(Data excerpts)
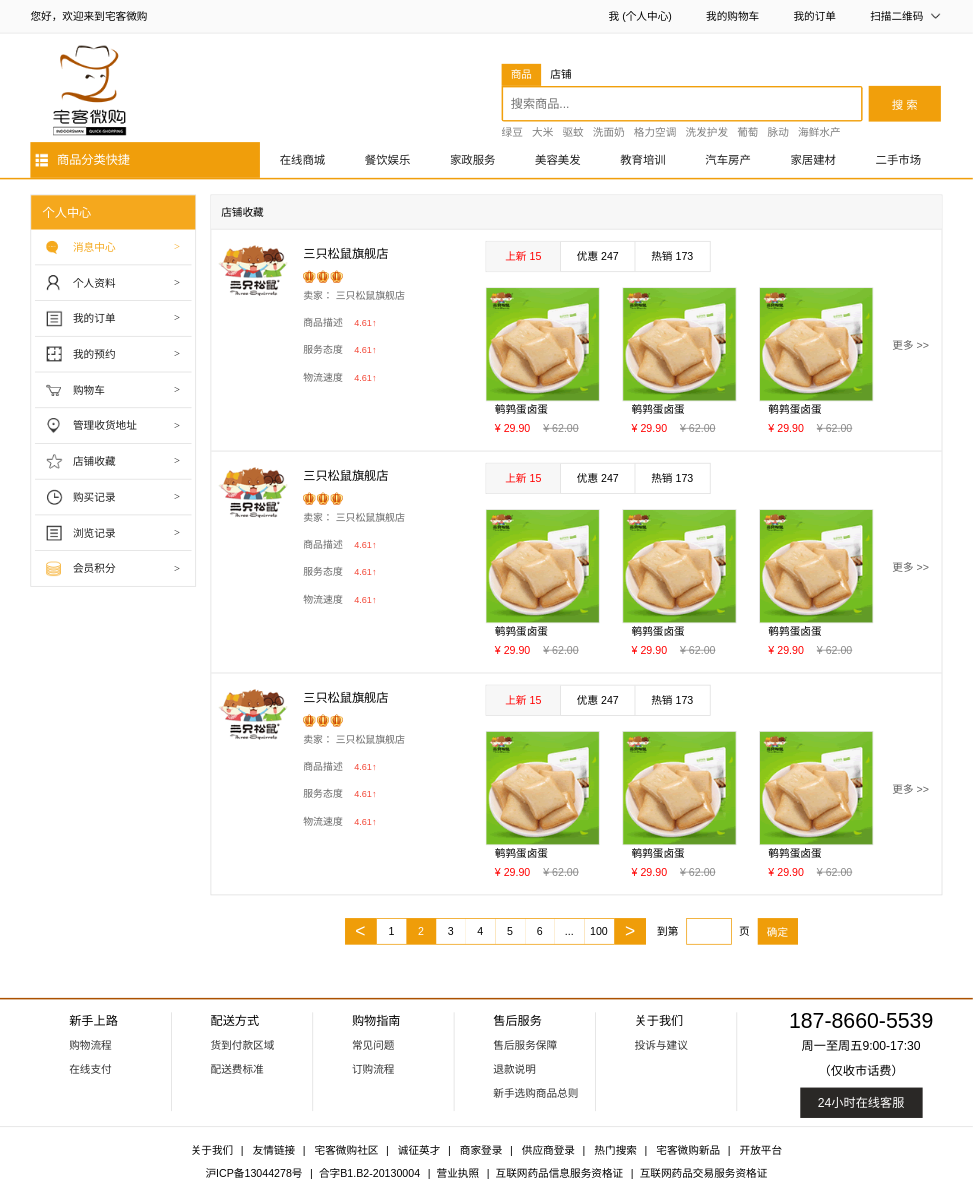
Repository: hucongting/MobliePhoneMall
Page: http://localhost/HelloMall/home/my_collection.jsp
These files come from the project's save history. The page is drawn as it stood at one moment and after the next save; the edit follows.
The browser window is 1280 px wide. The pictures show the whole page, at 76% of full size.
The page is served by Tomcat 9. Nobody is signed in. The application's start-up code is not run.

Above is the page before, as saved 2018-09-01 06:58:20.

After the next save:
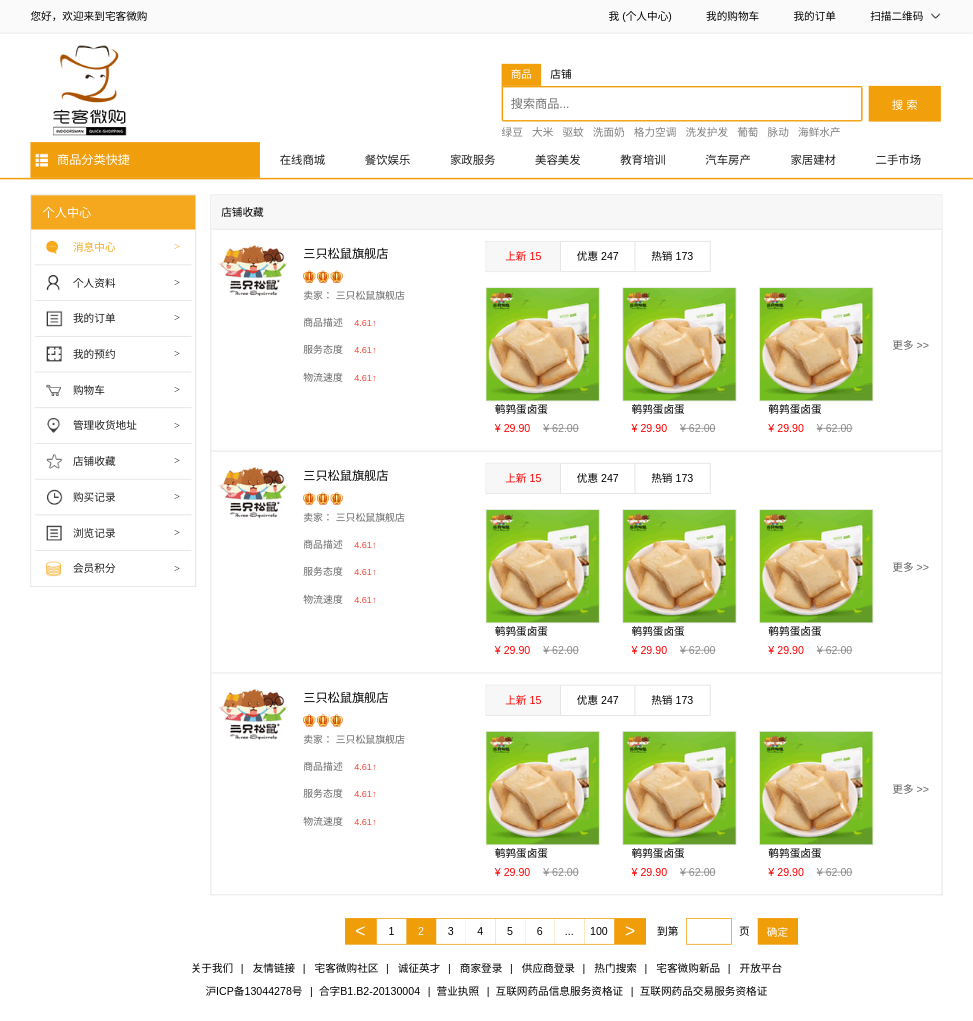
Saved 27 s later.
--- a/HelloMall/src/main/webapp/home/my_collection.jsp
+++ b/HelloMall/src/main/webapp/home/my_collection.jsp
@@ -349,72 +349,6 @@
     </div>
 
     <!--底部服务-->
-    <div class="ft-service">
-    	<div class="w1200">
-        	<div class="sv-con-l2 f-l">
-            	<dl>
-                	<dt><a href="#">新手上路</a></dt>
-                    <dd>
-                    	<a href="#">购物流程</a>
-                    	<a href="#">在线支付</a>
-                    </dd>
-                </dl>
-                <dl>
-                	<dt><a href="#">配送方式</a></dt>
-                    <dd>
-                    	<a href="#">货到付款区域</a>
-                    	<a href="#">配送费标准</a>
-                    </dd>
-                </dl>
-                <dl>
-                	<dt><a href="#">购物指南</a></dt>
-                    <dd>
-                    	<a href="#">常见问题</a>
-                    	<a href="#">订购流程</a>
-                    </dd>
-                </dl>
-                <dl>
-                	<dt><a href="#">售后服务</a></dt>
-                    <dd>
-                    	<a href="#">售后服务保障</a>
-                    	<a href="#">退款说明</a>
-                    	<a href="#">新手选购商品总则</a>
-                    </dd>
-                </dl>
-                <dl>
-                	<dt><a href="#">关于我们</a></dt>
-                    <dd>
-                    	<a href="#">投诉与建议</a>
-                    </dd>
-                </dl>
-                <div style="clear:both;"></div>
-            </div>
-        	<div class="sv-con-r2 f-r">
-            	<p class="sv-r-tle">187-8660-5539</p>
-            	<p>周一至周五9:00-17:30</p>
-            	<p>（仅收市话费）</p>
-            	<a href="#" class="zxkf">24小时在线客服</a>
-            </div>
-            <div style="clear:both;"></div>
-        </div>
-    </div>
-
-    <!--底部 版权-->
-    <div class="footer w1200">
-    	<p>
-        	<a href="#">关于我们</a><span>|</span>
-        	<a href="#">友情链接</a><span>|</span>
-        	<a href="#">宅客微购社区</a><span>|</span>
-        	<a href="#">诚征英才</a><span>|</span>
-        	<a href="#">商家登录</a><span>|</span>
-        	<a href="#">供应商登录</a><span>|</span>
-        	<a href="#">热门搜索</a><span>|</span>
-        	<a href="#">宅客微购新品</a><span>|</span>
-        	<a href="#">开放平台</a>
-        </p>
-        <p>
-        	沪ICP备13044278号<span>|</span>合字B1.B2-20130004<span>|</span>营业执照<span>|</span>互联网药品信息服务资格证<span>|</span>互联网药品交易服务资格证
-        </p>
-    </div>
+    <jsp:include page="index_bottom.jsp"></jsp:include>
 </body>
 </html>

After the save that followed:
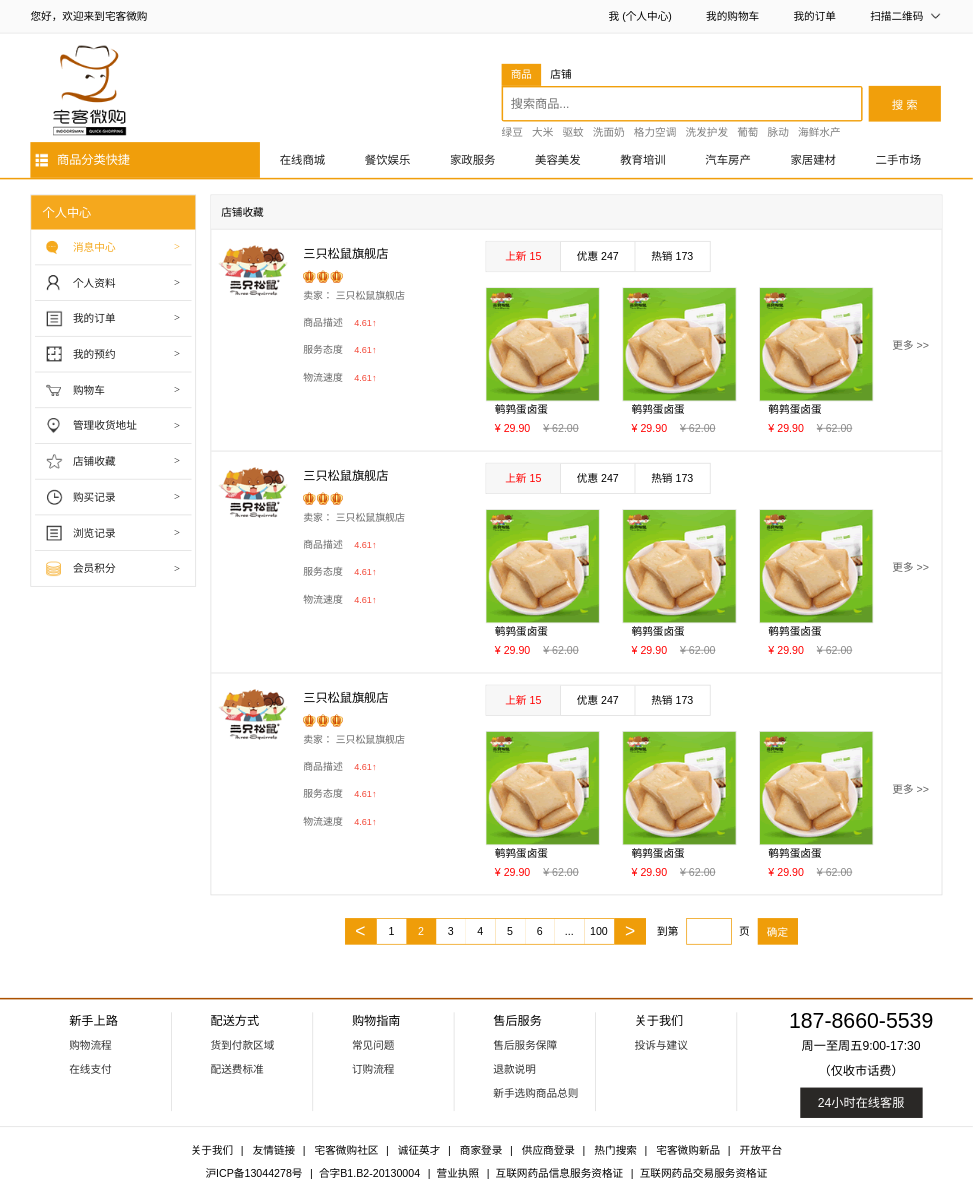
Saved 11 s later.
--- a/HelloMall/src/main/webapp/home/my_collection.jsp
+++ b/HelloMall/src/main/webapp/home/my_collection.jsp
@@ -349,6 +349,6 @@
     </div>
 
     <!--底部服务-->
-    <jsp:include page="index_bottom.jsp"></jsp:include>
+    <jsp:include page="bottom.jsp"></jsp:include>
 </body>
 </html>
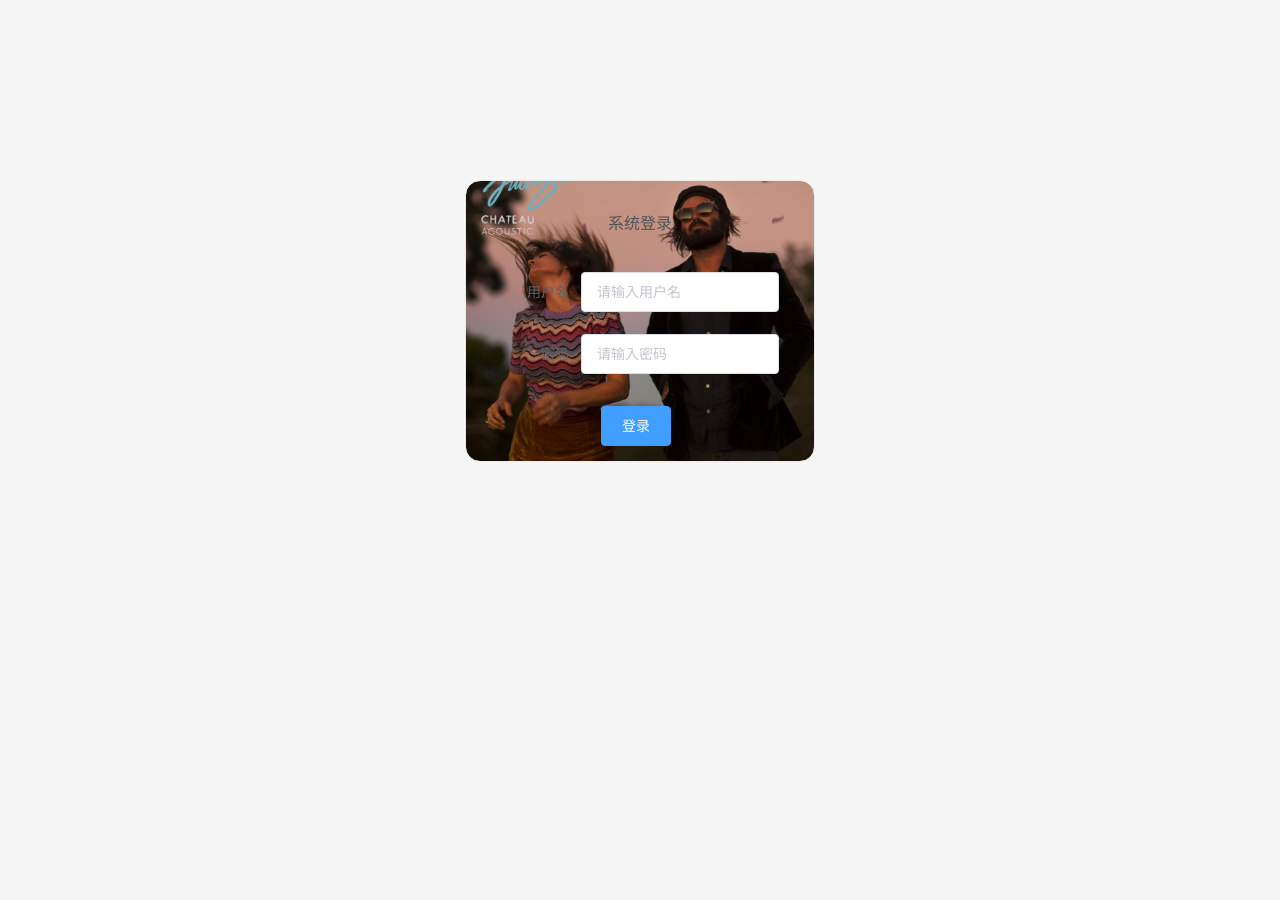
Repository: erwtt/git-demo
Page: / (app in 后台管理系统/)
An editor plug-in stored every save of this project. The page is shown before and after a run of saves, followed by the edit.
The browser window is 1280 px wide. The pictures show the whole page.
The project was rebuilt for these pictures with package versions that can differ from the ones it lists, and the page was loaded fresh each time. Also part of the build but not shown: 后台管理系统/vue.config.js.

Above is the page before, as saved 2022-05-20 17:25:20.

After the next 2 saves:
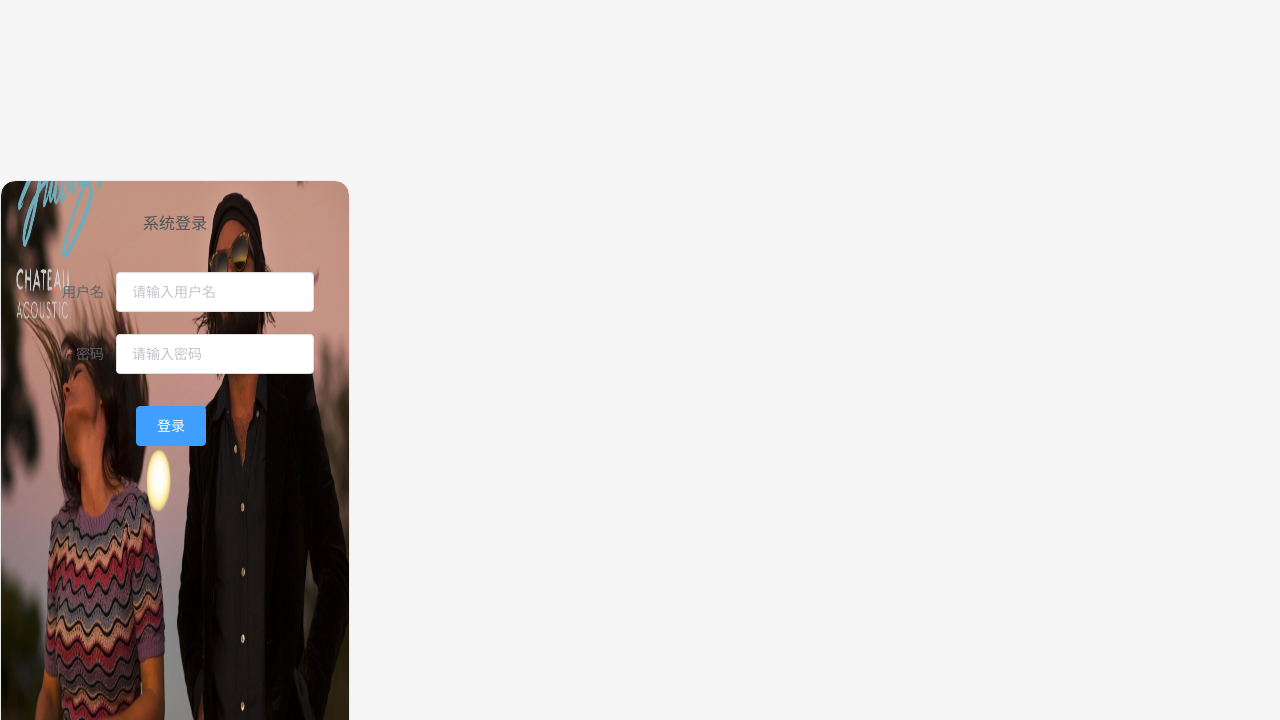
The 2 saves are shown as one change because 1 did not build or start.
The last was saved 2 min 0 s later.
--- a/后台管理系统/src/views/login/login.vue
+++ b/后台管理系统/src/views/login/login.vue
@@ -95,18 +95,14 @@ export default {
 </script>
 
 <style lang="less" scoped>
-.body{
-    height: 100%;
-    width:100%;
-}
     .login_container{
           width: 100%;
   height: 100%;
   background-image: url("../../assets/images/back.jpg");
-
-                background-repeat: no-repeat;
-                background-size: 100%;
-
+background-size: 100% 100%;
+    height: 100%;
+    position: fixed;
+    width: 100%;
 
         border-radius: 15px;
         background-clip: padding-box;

■ **Exercise aim**
Print, exactly, each line above from the one with "Above is the page before, as saved 2022-05-20" to the one with "--- a/后台管理系统/src/views/login/login.vue", end lines included. Leave pictures out of it.

■ **Solution to this problem**
Above is the page before, as saved 2022-05-20 17:25:20.

After the next 2 saves:
The 2 saves are shown as one change because 1 did not build or start.
The last was saved 2 min 0 s later.
--- a/后台管理系统/src/views/login/login.vue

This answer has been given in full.